■ Problem requirements
Across all the records below, how many lines contain "portConstraint"? Respond with only the number.

■ Records for the exercise
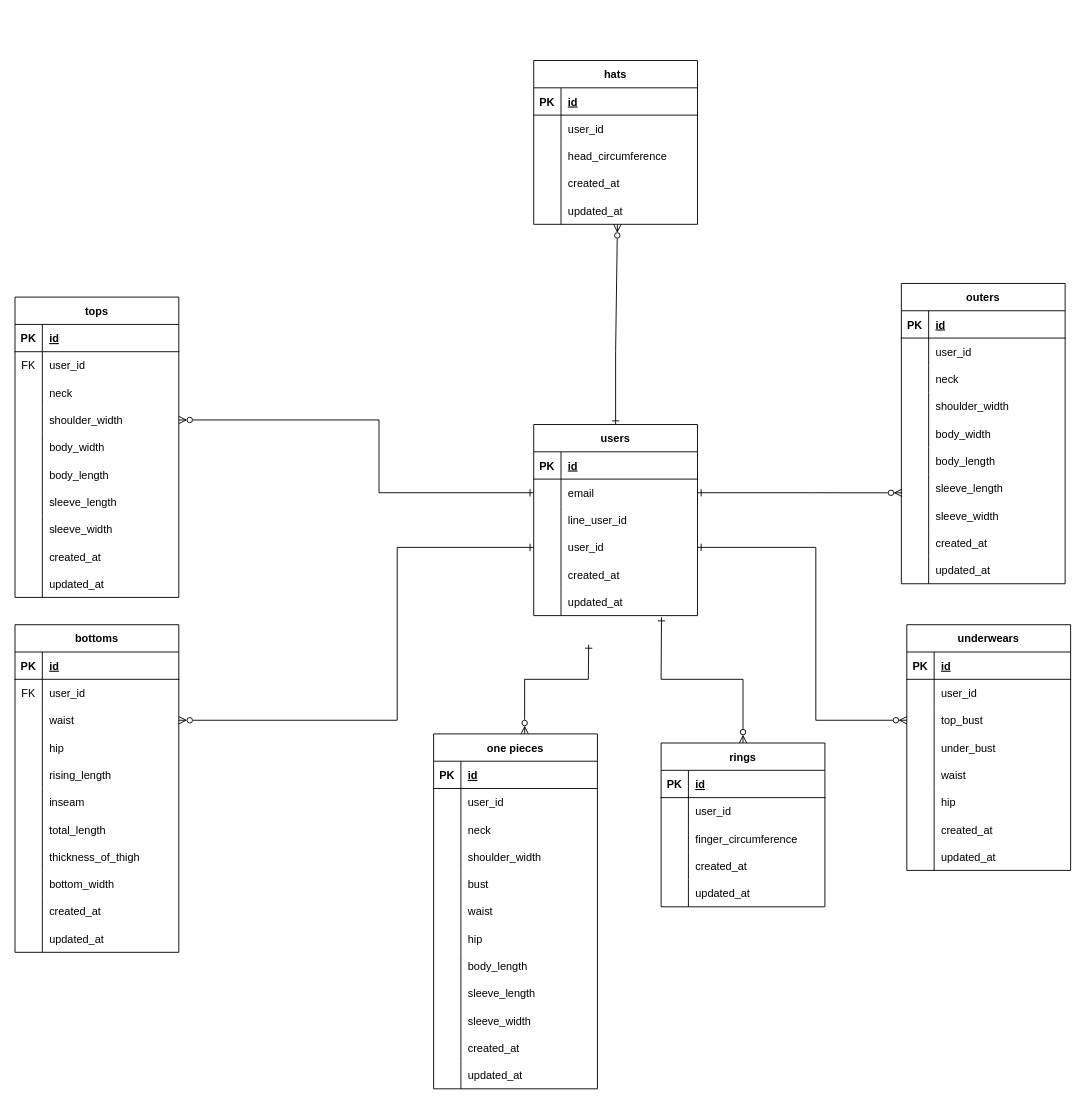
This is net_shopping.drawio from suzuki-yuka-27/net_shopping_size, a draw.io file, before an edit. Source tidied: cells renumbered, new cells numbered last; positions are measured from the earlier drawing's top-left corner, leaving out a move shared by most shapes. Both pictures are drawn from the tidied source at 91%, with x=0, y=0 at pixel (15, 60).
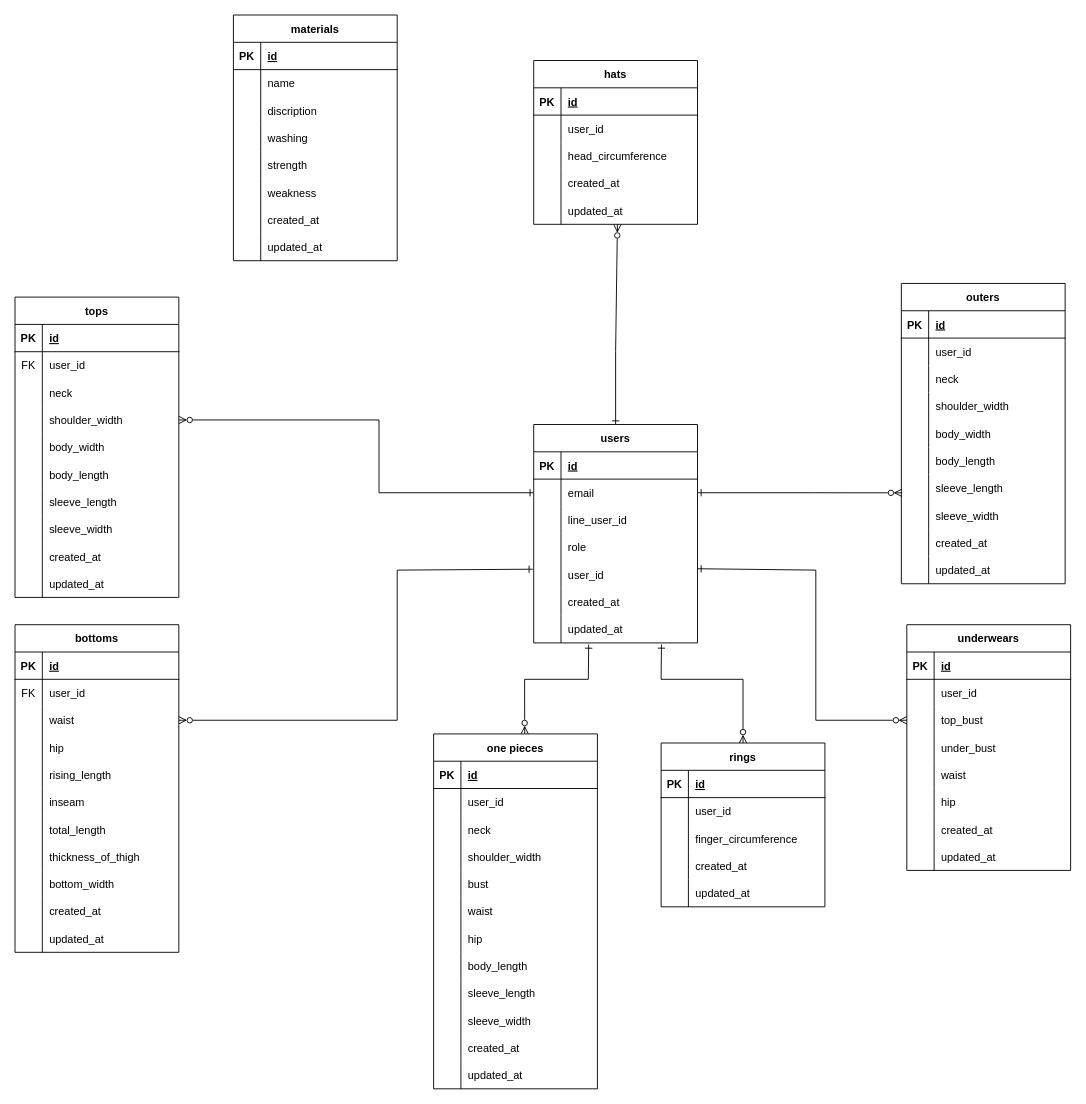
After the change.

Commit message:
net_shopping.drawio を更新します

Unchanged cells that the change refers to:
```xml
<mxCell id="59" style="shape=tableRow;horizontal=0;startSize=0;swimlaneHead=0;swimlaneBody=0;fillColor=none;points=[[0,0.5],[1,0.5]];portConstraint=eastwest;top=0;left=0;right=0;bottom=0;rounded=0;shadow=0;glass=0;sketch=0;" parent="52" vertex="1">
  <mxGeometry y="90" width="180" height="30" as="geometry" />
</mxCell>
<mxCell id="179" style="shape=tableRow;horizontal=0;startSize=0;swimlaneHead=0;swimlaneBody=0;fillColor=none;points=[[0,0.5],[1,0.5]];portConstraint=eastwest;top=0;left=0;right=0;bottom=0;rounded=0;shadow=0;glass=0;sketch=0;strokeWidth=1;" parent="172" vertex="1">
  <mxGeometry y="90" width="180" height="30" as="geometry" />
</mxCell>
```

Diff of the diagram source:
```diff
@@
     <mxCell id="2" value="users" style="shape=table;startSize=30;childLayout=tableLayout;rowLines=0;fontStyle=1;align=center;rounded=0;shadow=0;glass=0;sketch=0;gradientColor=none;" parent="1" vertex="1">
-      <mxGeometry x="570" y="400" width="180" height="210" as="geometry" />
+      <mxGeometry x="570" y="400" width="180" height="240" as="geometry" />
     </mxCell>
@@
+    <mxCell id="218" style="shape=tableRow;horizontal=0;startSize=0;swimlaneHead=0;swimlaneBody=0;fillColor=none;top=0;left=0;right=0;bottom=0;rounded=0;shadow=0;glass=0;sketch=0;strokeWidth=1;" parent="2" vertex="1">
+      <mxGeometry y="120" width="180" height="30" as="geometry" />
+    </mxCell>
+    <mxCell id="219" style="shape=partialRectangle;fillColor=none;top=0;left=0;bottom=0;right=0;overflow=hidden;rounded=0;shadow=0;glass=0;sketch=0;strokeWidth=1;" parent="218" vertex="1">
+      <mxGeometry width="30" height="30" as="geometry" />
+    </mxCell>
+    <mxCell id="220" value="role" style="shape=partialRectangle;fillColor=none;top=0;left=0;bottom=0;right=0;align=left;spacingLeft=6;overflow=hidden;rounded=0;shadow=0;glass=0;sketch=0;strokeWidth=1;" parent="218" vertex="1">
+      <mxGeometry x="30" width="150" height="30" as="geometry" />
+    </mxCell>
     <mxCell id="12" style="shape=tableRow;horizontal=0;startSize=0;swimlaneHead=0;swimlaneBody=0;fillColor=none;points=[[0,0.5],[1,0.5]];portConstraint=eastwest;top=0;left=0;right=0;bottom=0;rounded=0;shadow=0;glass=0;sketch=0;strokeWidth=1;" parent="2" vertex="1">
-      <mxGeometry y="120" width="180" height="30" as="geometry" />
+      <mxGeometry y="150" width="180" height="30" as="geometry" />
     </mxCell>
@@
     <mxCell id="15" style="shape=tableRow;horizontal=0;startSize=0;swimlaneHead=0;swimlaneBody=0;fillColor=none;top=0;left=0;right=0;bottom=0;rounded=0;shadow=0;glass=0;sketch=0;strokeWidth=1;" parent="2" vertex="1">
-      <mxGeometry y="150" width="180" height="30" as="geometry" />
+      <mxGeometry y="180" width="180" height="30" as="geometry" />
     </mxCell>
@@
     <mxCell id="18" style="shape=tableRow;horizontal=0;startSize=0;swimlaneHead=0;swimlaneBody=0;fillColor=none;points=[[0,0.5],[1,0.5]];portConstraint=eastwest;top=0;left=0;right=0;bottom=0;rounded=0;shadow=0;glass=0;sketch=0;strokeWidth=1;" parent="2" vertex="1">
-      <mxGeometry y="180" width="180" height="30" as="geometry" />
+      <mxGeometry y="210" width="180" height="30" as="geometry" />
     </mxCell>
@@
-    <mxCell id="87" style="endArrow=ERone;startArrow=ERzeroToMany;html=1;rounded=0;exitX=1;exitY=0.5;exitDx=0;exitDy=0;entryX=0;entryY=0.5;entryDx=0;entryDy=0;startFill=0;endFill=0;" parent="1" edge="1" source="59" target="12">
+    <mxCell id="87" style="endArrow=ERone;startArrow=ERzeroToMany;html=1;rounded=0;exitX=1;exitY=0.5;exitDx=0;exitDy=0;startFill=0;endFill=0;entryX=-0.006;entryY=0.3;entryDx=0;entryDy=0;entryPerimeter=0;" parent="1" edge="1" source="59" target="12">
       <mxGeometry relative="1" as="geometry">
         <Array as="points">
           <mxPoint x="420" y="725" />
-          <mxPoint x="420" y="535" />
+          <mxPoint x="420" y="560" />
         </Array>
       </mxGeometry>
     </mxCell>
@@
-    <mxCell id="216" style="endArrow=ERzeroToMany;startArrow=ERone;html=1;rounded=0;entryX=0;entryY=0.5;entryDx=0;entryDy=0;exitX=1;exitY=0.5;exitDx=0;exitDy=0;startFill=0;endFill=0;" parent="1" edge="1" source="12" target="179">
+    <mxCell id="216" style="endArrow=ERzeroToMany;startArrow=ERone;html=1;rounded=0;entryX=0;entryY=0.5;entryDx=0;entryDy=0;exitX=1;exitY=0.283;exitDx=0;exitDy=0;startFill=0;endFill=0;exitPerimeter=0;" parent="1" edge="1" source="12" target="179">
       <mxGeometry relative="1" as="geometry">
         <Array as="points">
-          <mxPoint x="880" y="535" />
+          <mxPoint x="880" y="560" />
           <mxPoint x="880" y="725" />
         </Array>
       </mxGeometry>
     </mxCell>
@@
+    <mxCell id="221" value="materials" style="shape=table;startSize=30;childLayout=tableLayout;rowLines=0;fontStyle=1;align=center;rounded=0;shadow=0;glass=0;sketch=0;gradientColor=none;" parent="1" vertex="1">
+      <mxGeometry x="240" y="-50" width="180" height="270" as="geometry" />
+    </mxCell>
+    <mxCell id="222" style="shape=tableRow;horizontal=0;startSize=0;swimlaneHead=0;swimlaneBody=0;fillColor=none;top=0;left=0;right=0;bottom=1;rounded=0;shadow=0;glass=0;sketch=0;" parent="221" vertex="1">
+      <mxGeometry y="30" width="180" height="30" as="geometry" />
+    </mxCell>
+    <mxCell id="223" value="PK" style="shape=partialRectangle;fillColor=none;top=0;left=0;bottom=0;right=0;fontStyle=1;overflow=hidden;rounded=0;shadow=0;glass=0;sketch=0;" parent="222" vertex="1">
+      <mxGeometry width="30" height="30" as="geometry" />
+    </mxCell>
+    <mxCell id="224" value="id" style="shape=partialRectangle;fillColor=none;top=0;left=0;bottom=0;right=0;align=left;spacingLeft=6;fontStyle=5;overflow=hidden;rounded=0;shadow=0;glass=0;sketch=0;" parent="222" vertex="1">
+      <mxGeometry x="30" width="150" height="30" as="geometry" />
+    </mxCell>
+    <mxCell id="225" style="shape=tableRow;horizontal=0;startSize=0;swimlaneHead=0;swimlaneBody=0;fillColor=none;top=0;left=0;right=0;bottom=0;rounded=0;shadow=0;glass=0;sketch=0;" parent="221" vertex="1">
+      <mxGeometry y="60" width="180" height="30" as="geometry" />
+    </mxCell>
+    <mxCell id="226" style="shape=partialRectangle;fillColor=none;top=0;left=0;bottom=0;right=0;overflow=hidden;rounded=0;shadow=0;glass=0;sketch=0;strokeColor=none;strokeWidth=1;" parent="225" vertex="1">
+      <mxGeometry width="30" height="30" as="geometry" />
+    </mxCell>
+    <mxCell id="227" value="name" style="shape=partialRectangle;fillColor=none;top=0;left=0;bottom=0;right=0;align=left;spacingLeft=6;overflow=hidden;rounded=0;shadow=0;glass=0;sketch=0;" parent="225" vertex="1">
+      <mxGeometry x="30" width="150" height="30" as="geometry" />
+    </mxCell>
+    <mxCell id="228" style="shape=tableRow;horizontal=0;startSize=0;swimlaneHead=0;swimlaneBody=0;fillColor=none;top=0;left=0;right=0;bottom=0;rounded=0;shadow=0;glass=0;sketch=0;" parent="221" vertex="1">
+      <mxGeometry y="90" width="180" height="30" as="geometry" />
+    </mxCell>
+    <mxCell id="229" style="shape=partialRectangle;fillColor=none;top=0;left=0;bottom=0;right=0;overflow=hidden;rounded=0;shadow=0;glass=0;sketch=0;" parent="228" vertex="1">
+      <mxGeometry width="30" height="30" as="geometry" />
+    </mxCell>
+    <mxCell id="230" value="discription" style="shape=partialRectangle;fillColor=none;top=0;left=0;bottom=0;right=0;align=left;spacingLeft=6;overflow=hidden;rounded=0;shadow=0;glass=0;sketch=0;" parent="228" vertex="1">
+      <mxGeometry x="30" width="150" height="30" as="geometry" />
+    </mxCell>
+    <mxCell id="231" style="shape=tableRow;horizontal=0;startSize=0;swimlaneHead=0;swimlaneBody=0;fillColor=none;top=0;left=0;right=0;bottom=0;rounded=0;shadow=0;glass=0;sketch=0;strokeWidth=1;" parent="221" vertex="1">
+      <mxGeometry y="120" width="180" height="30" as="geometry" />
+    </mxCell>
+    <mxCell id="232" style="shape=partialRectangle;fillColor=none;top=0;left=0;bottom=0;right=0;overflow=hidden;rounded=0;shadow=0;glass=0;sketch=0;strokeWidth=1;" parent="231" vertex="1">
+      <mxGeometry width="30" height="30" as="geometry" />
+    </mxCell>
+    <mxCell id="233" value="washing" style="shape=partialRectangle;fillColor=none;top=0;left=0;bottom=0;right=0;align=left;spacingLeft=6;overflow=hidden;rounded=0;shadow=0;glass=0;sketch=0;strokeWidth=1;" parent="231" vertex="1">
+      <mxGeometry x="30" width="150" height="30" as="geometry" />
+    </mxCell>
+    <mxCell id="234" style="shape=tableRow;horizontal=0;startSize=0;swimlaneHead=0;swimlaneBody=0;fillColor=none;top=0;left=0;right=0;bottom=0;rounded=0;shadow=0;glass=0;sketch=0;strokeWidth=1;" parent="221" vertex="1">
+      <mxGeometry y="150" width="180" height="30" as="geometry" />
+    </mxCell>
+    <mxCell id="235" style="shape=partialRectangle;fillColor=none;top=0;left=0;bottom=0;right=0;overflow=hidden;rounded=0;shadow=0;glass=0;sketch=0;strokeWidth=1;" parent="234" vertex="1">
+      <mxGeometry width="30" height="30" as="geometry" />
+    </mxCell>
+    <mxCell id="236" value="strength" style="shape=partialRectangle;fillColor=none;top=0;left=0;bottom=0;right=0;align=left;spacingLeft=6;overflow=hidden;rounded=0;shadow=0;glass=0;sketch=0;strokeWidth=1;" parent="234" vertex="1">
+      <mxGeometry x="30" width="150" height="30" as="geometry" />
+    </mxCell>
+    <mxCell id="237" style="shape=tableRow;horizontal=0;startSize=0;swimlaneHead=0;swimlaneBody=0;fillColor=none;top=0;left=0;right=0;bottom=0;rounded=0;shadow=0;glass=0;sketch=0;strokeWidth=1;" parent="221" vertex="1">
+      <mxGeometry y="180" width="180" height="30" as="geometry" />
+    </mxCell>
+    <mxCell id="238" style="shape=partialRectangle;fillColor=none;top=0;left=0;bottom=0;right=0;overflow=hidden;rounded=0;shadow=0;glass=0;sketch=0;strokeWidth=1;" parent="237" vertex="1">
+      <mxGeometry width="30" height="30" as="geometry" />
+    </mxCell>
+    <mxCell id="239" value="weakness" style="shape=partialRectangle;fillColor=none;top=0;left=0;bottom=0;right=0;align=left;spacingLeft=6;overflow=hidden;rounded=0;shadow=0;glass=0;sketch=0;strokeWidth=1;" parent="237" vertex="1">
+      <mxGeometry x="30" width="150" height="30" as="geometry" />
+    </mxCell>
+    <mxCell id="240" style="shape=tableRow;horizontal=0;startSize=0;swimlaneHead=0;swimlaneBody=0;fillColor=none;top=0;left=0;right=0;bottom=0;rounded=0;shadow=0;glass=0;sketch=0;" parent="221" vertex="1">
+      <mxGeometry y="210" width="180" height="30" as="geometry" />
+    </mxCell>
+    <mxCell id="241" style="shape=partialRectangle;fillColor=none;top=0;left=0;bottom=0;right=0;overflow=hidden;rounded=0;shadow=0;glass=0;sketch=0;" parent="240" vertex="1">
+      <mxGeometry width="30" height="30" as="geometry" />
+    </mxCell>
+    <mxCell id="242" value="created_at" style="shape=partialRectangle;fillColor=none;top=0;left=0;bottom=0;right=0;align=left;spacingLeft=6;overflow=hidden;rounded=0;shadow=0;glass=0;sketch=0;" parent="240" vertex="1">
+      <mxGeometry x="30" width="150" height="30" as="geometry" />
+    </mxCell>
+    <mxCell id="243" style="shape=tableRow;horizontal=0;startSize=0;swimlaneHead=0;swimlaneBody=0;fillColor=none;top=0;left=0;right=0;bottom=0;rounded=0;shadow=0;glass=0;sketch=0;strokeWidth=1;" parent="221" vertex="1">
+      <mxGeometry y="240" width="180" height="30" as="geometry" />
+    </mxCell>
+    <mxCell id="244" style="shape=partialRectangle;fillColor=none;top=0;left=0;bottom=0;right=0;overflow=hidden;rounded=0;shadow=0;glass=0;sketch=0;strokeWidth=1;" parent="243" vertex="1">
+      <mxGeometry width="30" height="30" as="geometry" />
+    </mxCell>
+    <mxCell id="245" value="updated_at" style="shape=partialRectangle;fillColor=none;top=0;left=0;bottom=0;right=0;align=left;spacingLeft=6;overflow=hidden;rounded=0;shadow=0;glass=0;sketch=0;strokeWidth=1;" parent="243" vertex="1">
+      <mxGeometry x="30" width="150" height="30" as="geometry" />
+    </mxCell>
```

■ Response
4